Electrify TNC vehicles
A Transportation Network Company (TNC), sometimes called a ride-hailing service, offers point-to-point transportation to the public by employing drivers as sub-contractors who are, most commonly, working part-time using their own vehicles. Uber and Lyft are the most common examples. Use of TNCs has grown tremendously, reducing use of public transit. Because there is a lot of deadheading, using a ride hailing service has a bigger GHG emission cost than using a personal vehicle.
Seattle does regulate TNCs, and has also levied a tax of 57 cents for each trip originating in Seattle. Revenue from the tax supports affordable housing near transit, as well as funding an independent driver resolution center. The city has rules that apply to TNCs, and requirements on the vehicles they use. And Seattle passed a new law in 2020, that phases in minimum wage for drivers in 2021.
Seattle's TNC drivers are represented by Teamster Local 117, which also represents Seattle's taxicab drivers.
The pandemic has hit the ride hailing services hard. Both Uber and Lyft have had layoffs this spring, and in Seattle Uber had a 70% drop in rides in early March. Teamster Local 117 has been pushing for some form of coronavirus relief from the City of Seattle.
In the Media
What We Learned from 100 Million Miles of Ridehailing Data from Rocky Mountain Institute, explains many of the hurdles to rideshare electrification.
This article in Nature is a deep dive into TNC use in California, exploring the benefits of electrification.
This paper explores the carbon cost of ride hailing.
In London, Uber levies a fee of 15p per mile, with the proceeds going to a fund to help drivers upgrade to electric.

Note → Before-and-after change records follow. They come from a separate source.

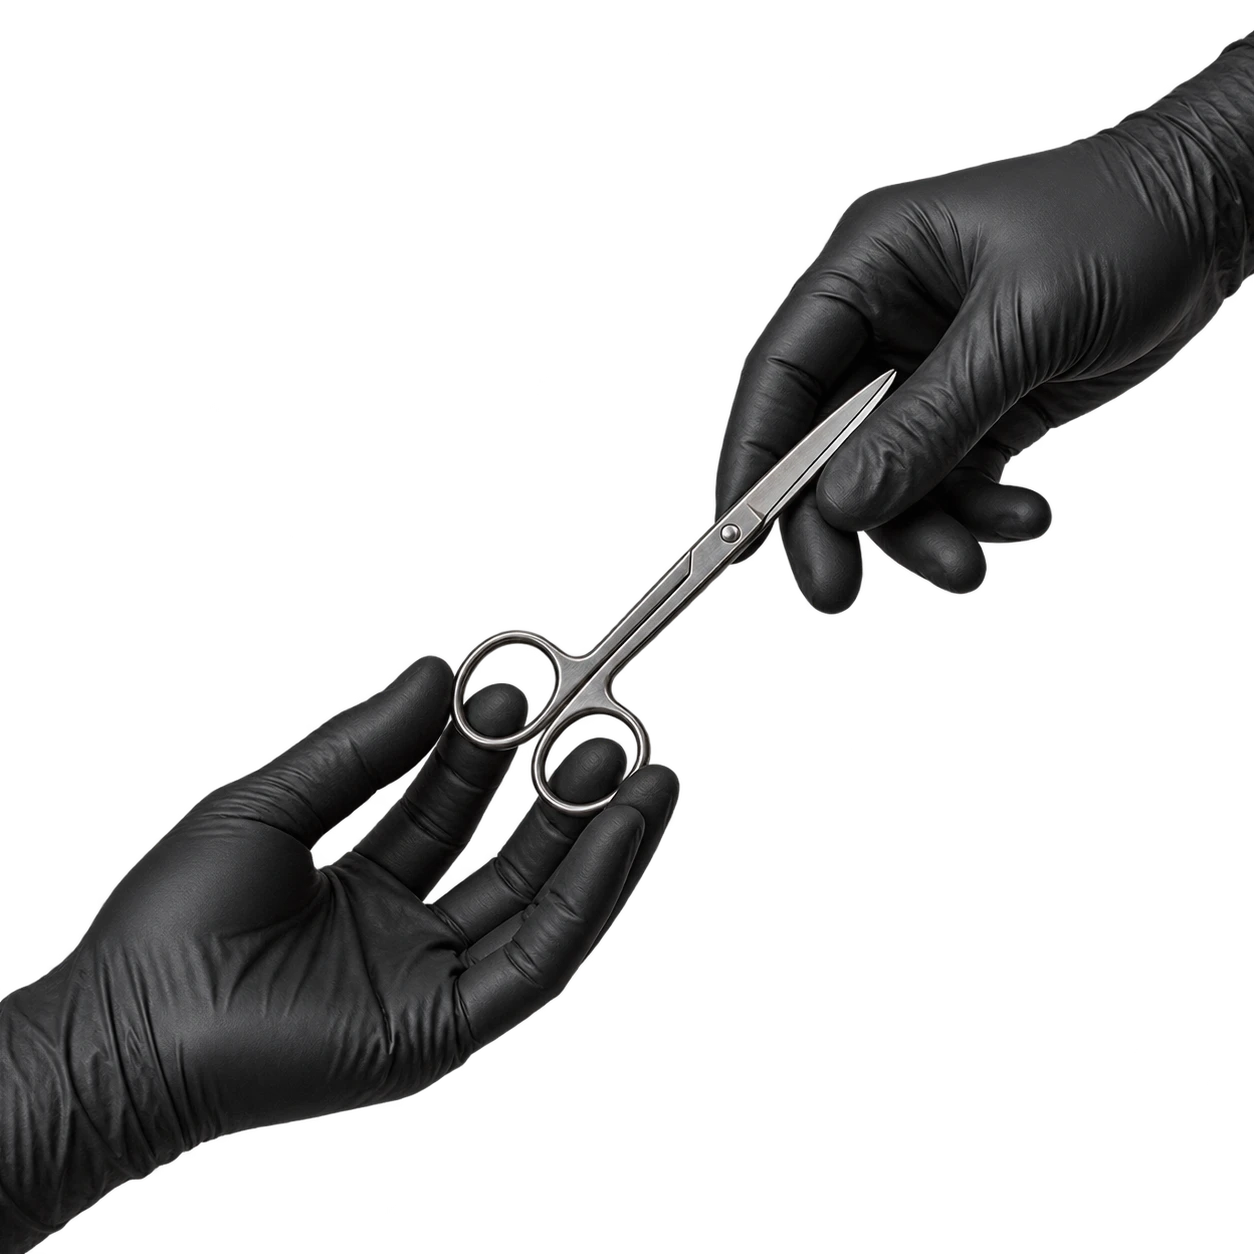
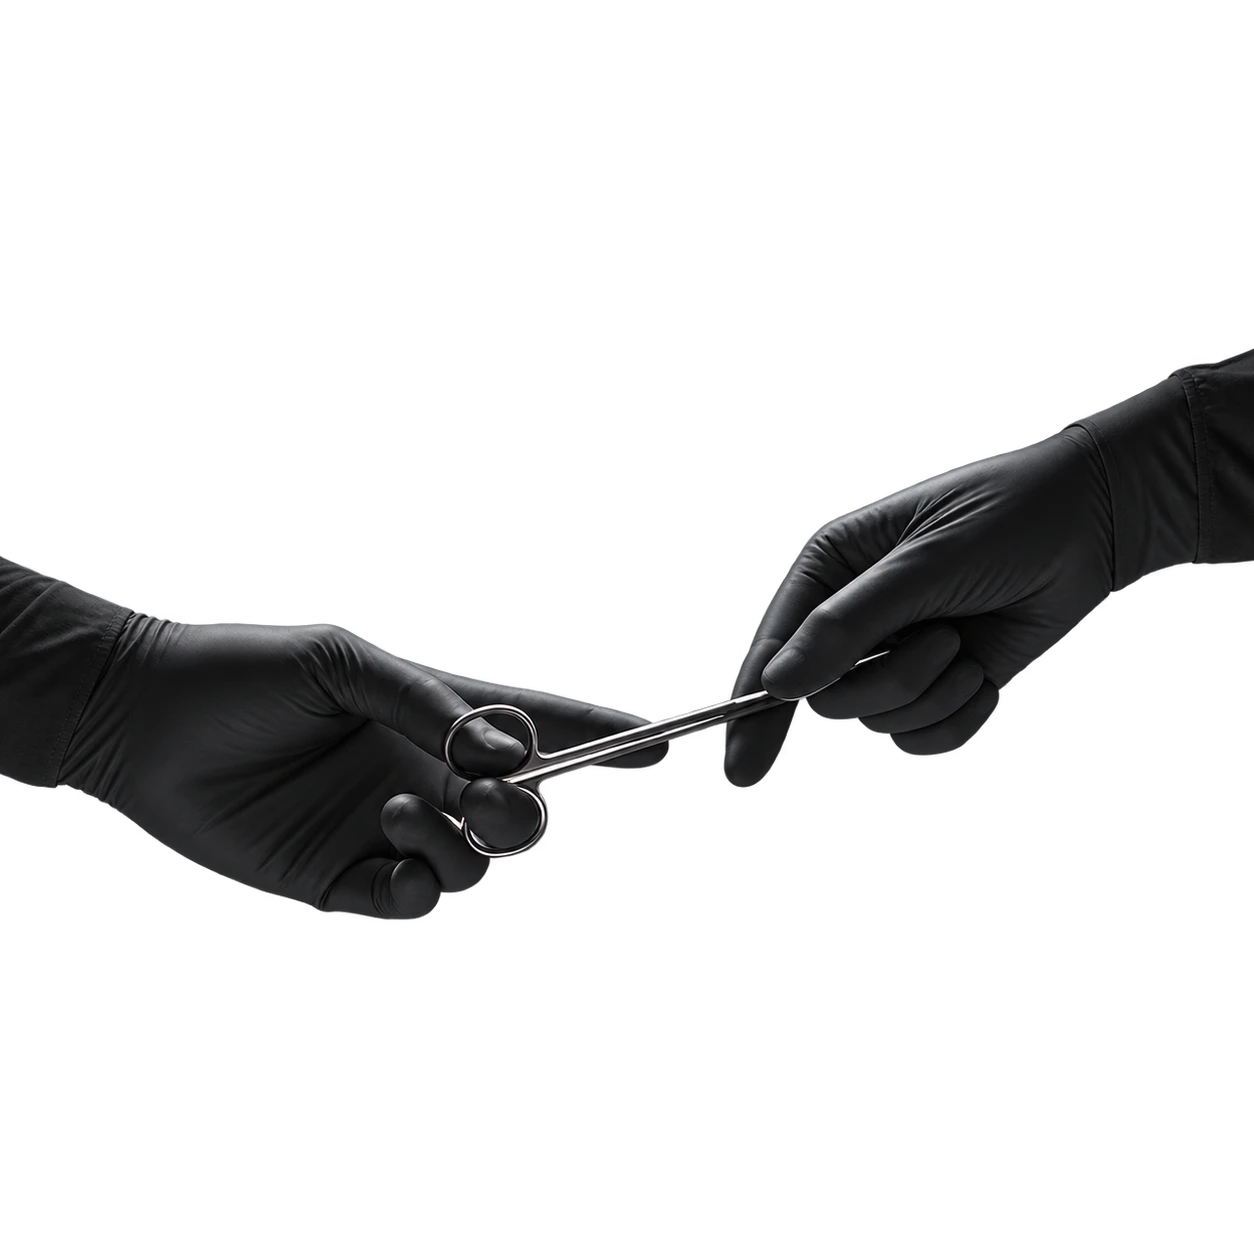
Ajusta tesoura à referência com luvas pretas e sem desvanecimento

diff --git a/src/styles/planos-editoriais.css b/src/styles/planos-editoriais.css
@@ -3,6 +3,8 @@
    símbolo amarelo atrás, fotografia no meio, nome do plano à frente. */
 .plano-editorial { position: relative; overflow: hidden; pointer-events: none; }
 .plano-editorial .plano-editorial__foto { position: relative; z-index: 2; display: block; width: 100%; height: 100%; object-fit: contain; opacity: 1; mask-image: radial-gradient(ellipse at center, #000 40%, transparent 74%); }
+/* A troca da tesoura preserva a silhueta inteira da referência, sem desvanecer. */
+.plano-editorial--scale .plano-editorial__foto { mask-image: none; }
 .plano-editorial__simbolo { position: absolute; inset: 0; z-index: 1; background: var(--destaque); mask: var(--simbolo) center / contain no-repeat; }
 html[data-planos-tema="claro"] .plano-editorial { display: none; }
 /* Cor limitada aos planos: a introdução mantém o papel e o grafite. */

diff --git a/docs/04-design/planos-editoriais-teste.md b/docs/04-design/planos-editoriais-teste.md
@@ -26,11 +26,15 @@ Prompt final:
 
 Asset: `public/imagens/planos-editoriais/tesoura.webp`.
 
-Original: `/Users/lenoravitorino/.codex/generated_images/01a0f7a0-9088-77f3-9efb-dbe962d52bf8/exec-1e8486cb-9247-47ea-b040-3e2966039e73.png`.
+Revisão: edição direta da referência enviada pela usuária, com luvas pretas e recorte transparente. Mantém o gesto horizontal da entrega. Aplicação em Scale com `opacity: 1` e sem máscara de desvanecimento nas duas versões.
+
+Referência: `/var/folders/f3/2x5sz53x3gbbnvjpqz48wpxc0000gn/T/codex-clipboard-2689b730-d759-43a7-872b-34809b9106ff.png`.
+
+Original editado com image_gen nativo (sem CLI): `/Users/lenoravitorino/.codex/generated_images/01a0f7a0-9088-77f3-9efb-dbe962d52bf8/exec-9cda38a3-f355-4f5a-bfdf-db702656f31c.png`.
 
 Prompt final:
 
-> Use case: ads-marketing. Create a premium editorial photographic transparent cutout for a high-end medical website. Two anatomically realistic adult hands wearing matte BLACK nitrile medical gloves emerge from opposite sides, passing a single closed stainless steel surgical scissors. Receiving hand at lower left palm upward with fingers gently holding the two finger rings; donor hand at upper right delicately holding near the closed blades. Surgical scissors with two distinct circular finger loops, one hinge and slim silver blades, clearly recognizable. Elegant diagonal gesture, centered square composition, hands and instrument occupy most of the middle of the frame with ample margins. Black gloves with natural fine wrinkles and restrained silver highlights, realistic studio photography, soft directional light with enough exposure to read against charcoal. Genuine transparent alpha background. Only two black-gloved hands and one scissors, no face, no patient, no blood, no blue or white gloves, no extra fingers, no text, no logos, no decorative graphics, no glow. Standalone photographic cutout, not a website or poster.
+> Edit the supplied photograph directly, preserving the EXACT pose, silhouette, finger positions, proportions, camera viewpoint, instrument, and relationship of the two hands. Do not invent a different handoff. Left hand enters horizontally from the left, palm partly facing viewer, fingers curled around the scissors rings. Right hand enters from upper right, back of hand facing viewer, holding the SAME slim instrument near its tip. Preserve the shallow nearly horizontal angle of the scissors, NOT a steep diagonal. Change only the white medical gloves to realistic matte BLACK nitrile gloves, retaining all folds and directional studio highlights, and make visible blue sleeve cuffs black as well. Remove the black background to genuine transparent alpha so this can overlay a website symbol. The hands and scissors themselves must be fully opaque, alpha 100%, no fading or translucent edges except normal antialiasing. Preserve full source hand shapes, do not add fingers or objects. Crop excess empty space above and below into a square transparent canvas without changing the original handoff geometry: both wrists still meet opposite left and right canvas edges, the scissors transfer is centered. Photorealistic surgical editorial photo, no text, no logos, no extra graphics. Fidelity to the supplied image is the priority.
 
 ## modelo-dentario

This article from The Urbanist has an interesting set of policy proposals: How to Combat Ridehailing's Ills.